(Data for analysis)
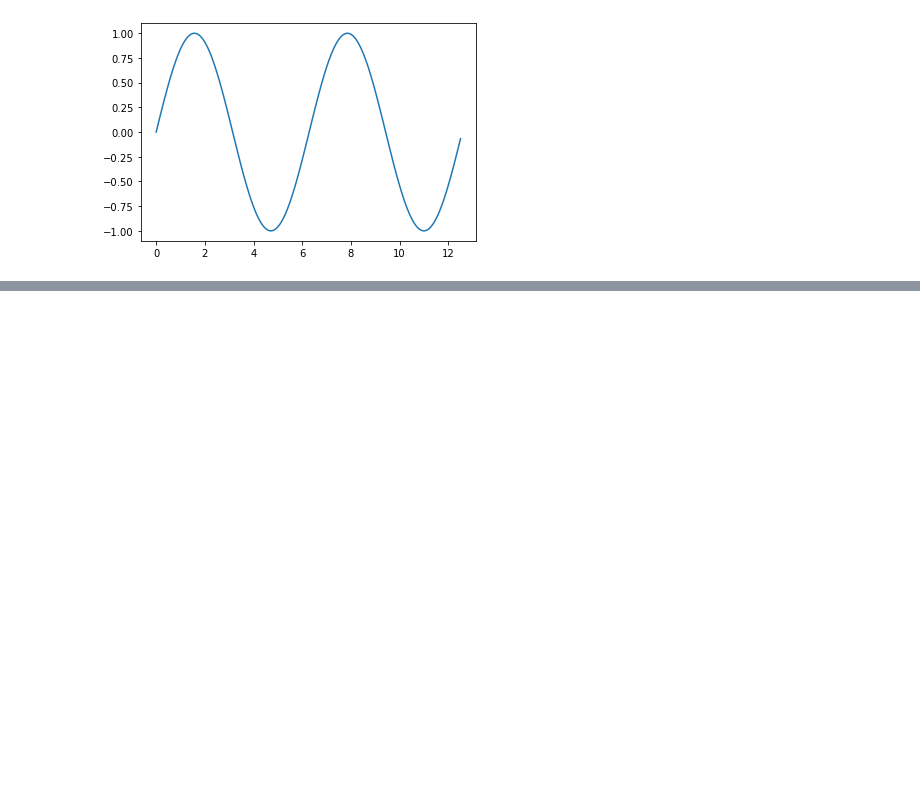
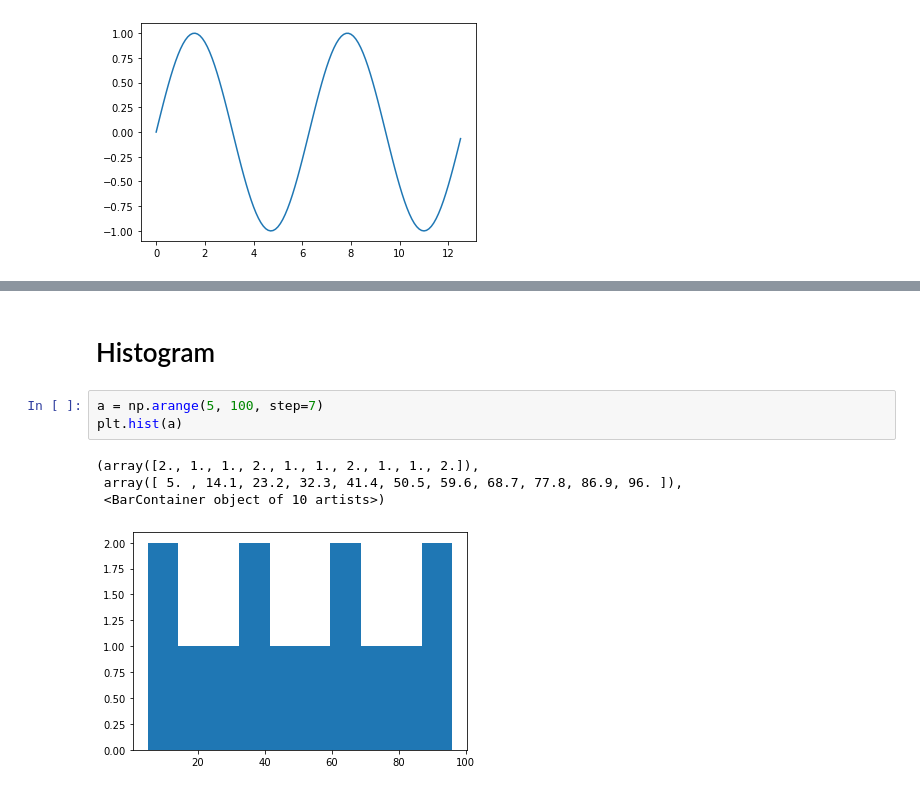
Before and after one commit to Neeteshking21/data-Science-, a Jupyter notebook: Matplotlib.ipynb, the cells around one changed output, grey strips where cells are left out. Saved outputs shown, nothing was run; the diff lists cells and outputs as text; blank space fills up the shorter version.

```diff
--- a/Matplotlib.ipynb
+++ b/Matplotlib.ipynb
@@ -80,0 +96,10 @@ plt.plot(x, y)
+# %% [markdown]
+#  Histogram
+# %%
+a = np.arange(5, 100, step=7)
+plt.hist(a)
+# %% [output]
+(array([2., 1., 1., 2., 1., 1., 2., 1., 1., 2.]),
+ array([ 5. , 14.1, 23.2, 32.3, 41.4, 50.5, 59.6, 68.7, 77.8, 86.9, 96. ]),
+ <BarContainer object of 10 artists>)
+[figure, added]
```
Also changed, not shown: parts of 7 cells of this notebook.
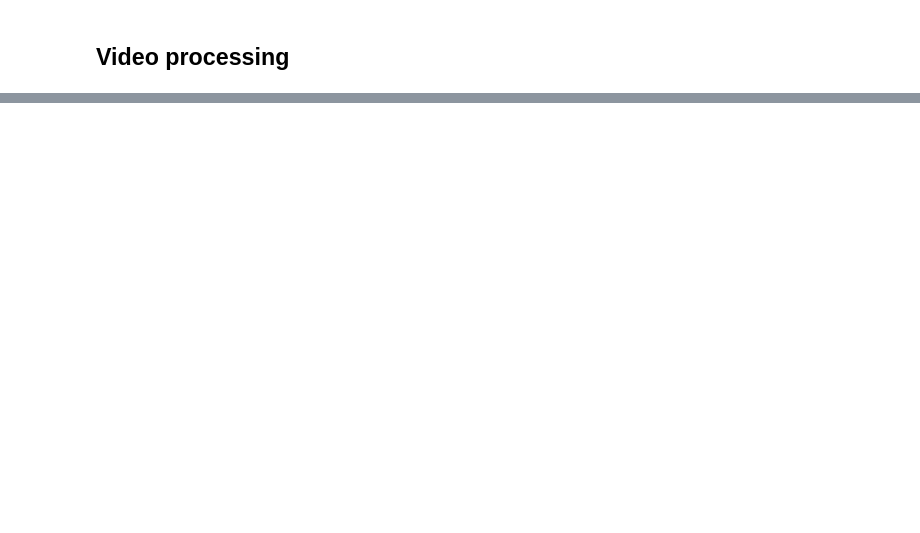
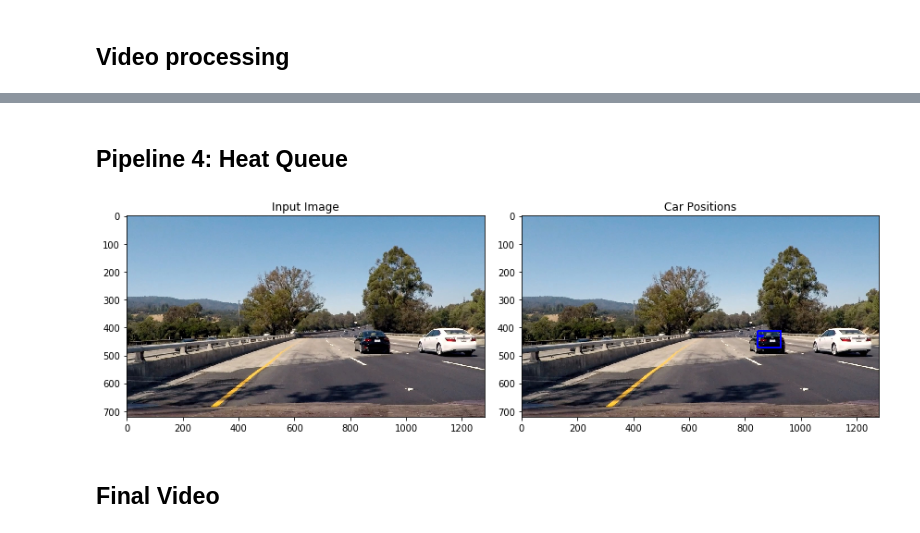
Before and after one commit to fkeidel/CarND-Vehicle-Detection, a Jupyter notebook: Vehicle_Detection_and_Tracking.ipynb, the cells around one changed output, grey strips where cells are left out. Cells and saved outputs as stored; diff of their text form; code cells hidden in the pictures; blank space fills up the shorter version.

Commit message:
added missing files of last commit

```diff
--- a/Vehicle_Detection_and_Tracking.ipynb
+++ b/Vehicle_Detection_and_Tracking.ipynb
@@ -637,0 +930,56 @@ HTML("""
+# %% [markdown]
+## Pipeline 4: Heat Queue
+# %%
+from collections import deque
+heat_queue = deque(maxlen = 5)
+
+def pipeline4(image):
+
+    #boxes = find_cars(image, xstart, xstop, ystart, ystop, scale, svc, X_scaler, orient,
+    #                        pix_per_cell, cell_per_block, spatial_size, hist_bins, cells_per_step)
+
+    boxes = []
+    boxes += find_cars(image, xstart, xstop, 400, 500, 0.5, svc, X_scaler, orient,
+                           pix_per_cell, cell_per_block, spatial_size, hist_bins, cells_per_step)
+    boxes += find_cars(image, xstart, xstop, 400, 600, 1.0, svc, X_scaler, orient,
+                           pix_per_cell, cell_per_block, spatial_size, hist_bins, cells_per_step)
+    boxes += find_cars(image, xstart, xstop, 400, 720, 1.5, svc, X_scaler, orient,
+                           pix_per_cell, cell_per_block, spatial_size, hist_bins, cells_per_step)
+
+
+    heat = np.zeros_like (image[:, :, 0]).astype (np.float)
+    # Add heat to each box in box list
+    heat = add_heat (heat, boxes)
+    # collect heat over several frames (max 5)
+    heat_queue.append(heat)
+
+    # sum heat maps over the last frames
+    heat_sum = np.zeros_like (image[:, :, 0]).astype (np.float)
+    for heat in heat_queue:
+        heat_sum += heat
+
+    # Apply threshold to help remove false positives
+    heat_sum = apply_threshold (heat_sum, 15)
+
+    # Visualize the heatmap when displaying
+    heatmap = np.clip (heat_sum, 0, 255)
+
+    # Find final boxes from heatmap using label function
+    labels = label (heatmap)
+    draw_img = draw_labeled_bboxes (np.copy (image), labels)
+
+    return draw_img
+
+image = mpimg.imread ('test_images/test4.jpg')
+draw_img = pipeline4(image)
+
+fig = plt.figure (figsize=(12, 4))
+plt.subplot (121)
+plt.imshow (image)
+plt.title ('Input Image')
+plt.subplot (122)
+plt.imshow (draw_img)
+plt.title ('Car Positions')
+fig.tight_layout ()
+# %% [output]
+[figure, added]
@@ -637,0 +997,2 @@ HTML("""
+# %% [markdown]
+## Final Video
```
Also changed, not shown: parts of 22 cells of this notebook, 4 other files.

(Work task) Output all of the data exactly as it stands, minus any images.

(Result for this exercise)
Before and after one commit to Neeteshking21/data-Science-, a Jupyter notebook: Matplotlib.ipynb, the cells around one changed output, grey strips where cells are left out. Saved outputs shown, nothing was run; the diff lists cells and outputs as text; blank space fills up the shorter version.

```diff
--- a/Matplotlib.ipynb
+++ b/Matplotlib.ipynb
@@ -80,0 +96,10 @@ plt.plot(x, y)
+# %% [markdown]
+#  Histogram
+# %%
+a = np.arange(5, 100, step=7)
+plt.hist(a)
+# %% [output]
+(array([2., 1., 1., 2., 1., 1., 2., 1., 1., 2.]),
+ array([ 5. , 14.1, 23.2, 32.3, 41.4, 50.5, 59.6, 68.7, 77.8, 86.9, 96. ]),
+ <BarContainer object of 10 artists>)
+[figure, added]
```
Also changed, not shown: parts of 7 cells of this notebook.
Before and after one commit to fkeidel/CarND-Vehicle-Detection, a Jupyter notebook: Vehicle_Detection_and_Tracking.ipynb, the cells around one changed output, grey strips where cells are left out. Cells and saved outputs as stored; diff of their text form; code cells hidden in the pictures; blank space fills up the shorter version.

Commit message:
added missing files of last commit

```diff
--- a/Vehicle_Detection_and_Tracking.ipynb
+++ b/Vehicle_Detection_and_Tracking.ipynb
@@ -637,0 +930,56 @@ HTML("""
+# %% [markdown]
+## Pipeline 4: Heat Queue
+# %%
+from collections import deque
+heat_queue = deque(maxlen = 5)
+
+def pipeline4(image):
+
+    #boxes = find_cars(image, xstart, xstop, ystart, ystop, scale, svc, X_scaler, orient,
+    #                        pix_per_cell, cell_per_block, spatial_size, hist_bins, cells_per_step)
+
+    boxes = []
+    boxes += find_cars(image, xstart, xstop, 400, 500, 0.5, svc, X_scaler, orient,
+                           pix_per_cell, cell_per_block, spatial_size, hist_bins, cells_per_step)
+    boxes += find_cars(image, xstart, xstop, 400, 600, 1.0, svc, X_scaler, orient,
+                           pix_per_cell, cell_per_block, spatial_size, hist_bins, cells_per_step)
+    boxes += find_cars(image, xstart, xstop, 400, 720, 1.5, svc, X_scaler, orient,
+                           pix_per_cell, cell_per_block, spatial_size, hist_bins, cells_per_step)
+
+
+    heat = np.zeros_like (image[:, :, 0]).astype (np.float)
+    # Add heat to each box in box list
+    heat = add_heat (heat, boxes)
+    # collect heat over several frames (max 5)
+    heat_queue.append(heat)
+
+    # sum heat maps over the last frames
+    heat_sum = np.zeros_like (image[:, :, 0]).astype (np.float)
+    for heat in heat_queue:
+        heat_sum += heat
+
+    # Apply threshold to help remove false positives
+    heat_sum = apply_threshold (heat_sum, 15)
+
+    # Visualize the heatmap when displaying
+    heatmap = np.clip (heat_sum, 0, 255)
+
+    # Find final boxes from heatmap using label function
+    labels = label (heatmap)
+    draw_img = draw_labeled_bboxes (np.copy (image), labels)
+
+    return draw_img
+
+image = mpimg.imread ('test_images/test4.jpg')
+draw_img = pipeline4(image)
+
+fig = plt.figure (figsize=(12, 4))
+plt.subplot (121)
+plt.imshow (image)
+plt.title ('Input Image')
+plt.subplot (122)
+plt.imshow (draw_img)
+plt.title ('Car Positions')
+fig.tight_layout ()
+# %% [output]
+[figure, added]
@@ -637,0 +997,2 @@ HTML("""
+# %% [markdown]
+## Final Video
```
Also changed, not shown: parts of 22 cells of this notebook, 4 other files.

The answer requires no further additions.